Dry Skin (Anhidrosis)
Skin on the soles of the feet relies on perspiration to prevent it becoming dry. When perspiration is insufficient, skin can become flaky, hard, tight and uncomfortable and even cracked, leading to bleeding and infection.
Dry skin can result from other conditions, such as diabetes, thyroid dysfunction, psoriasis, eczema, and poor circulation, or be the result of a skin defect you are born with. Dry skin also worsens with age and can be affected by cold windy weather, sun, detergents, soaps and other chemicals.
Our skin produces a substance called filaggrin which acts like the cement between the cells of our epidermis (outer layers). Various environmental issues cause this to wear away, such as air conditioning, central heating, and regular washing. This then makes our skin more susceptible to flaking, peeling and infection such as fungus (ringworm, athlete’s foot) or bacteria (cellulitis).
When we bathe or shower, we remove the filaggrin from our skin, which then takes up to 3 days to replenish. However we are then usually showering again the next day, preventing the skins ability to re-establish this protective substance. Some ingredients in out bathing products also speed up the erosion of filaggrin – specifically sodium laureth sulphate. This is usually one of the main ingredients in bath foam, shower gel and hand wash.
What can I do?
- You should visit a Podiatrist who can advise you on simple home care and life style changes which will improve the condition.
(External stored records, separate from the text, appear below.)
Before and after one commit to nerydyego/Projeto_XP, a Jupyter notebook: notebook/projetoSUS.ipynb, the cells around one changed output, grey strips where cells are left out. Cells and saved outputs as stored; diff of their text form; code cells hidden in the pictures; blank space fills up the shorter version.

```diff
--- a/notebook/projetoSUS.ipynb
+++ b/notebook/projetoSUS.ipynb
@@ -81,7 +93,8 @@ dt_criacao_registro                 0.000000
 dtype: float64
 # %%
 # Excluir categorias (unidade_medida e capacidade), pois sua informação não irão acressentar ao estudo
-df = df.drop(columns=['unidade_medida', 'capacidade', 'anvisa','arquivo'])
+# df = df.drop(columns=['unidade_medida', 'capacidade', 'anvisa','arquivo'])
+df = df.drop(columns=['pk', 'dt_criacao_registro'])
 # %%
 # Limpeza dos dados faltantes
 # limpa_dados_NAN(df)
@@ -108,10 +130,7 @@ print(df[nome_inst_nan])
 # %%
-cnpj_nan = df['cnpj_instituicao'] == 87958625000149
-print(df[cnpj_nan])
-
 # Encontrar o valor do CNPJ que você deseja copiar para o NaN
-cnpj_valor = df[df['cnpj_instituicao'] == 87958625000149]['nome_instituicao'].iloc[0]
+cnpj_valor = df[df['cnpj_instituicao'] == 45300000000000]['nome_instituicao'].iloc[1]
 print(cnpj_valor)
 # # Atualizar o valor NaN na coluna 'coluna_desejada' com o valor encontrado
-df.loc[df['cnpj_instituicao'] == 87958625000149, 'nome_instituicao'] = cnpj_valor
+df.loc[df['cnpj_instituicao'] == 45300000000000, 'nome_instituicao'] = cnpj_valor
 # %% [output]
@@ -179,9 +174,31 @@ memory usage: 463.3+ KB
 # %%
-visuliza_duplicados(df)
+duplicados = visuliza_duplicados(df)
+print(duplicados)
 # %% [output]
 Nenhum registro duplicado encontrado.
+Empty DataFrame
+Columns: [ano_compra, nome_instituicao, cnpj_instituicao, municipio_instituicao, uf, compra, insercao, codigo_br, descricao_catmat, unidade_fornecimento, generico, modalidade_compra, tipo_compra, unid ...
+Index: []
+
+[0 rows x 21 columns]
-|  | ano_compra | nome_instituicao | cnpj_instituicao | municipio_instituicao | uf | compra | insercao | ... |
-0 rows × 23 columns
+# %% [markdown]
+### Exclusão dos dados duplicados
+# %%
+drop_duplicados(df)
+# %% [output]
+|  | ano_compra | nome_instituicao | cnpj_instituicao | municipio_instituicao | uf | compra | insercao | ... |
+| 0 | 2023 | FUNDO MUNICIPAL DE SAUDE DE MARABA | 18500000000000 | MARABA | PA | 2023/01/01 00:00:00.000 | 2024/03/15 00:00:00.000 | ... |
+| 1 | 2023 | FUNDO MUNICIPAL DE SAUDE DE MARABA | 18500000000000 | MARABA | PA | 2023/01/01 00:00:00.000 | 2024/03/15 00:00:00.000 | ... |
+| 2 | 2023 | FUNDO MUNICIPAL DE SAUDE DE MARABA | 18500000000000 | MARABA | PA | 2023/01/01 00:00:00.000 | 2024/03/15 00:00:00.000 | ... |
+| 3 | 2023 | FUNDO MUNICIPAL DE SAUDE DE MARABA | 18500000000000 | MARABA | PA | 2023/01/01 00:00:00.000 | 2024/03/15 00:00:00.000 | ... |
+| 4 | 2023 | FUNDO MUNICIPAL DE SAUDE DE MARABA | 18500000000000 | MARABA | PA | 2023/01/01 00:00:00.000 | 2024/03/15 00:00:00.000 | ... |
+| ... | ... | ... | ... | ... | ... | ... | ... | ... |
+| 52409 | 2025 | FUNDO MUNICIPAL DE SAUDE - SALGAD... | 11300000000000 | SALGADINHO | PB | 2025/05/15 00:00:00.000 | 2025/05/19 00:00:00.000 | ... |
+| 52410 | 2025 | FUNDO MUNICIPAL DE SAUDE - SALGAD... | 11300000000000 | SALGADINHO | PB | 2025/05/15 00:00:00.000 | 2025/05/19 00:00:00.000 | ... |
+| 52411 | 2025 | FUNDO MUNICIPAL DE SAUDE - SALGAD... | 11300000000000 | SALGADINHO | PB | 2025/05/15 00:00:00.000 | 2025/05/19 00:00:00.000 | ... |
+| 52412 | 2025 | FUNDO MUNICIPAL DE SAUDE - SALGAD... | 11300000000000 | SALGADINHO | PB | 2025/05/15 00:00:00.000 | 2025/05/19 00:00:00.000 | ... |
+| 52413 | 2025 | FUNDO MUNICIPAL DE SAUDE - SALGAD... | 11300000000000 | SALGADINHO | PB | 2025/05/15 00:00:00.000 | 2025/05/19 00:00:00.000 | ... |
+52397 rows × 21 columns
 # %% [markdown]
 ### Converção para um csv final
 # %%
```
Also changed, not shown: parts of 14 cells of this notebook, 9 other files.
REMEMBER, dry skin will not disappear overnight but will improve with regular maintenance.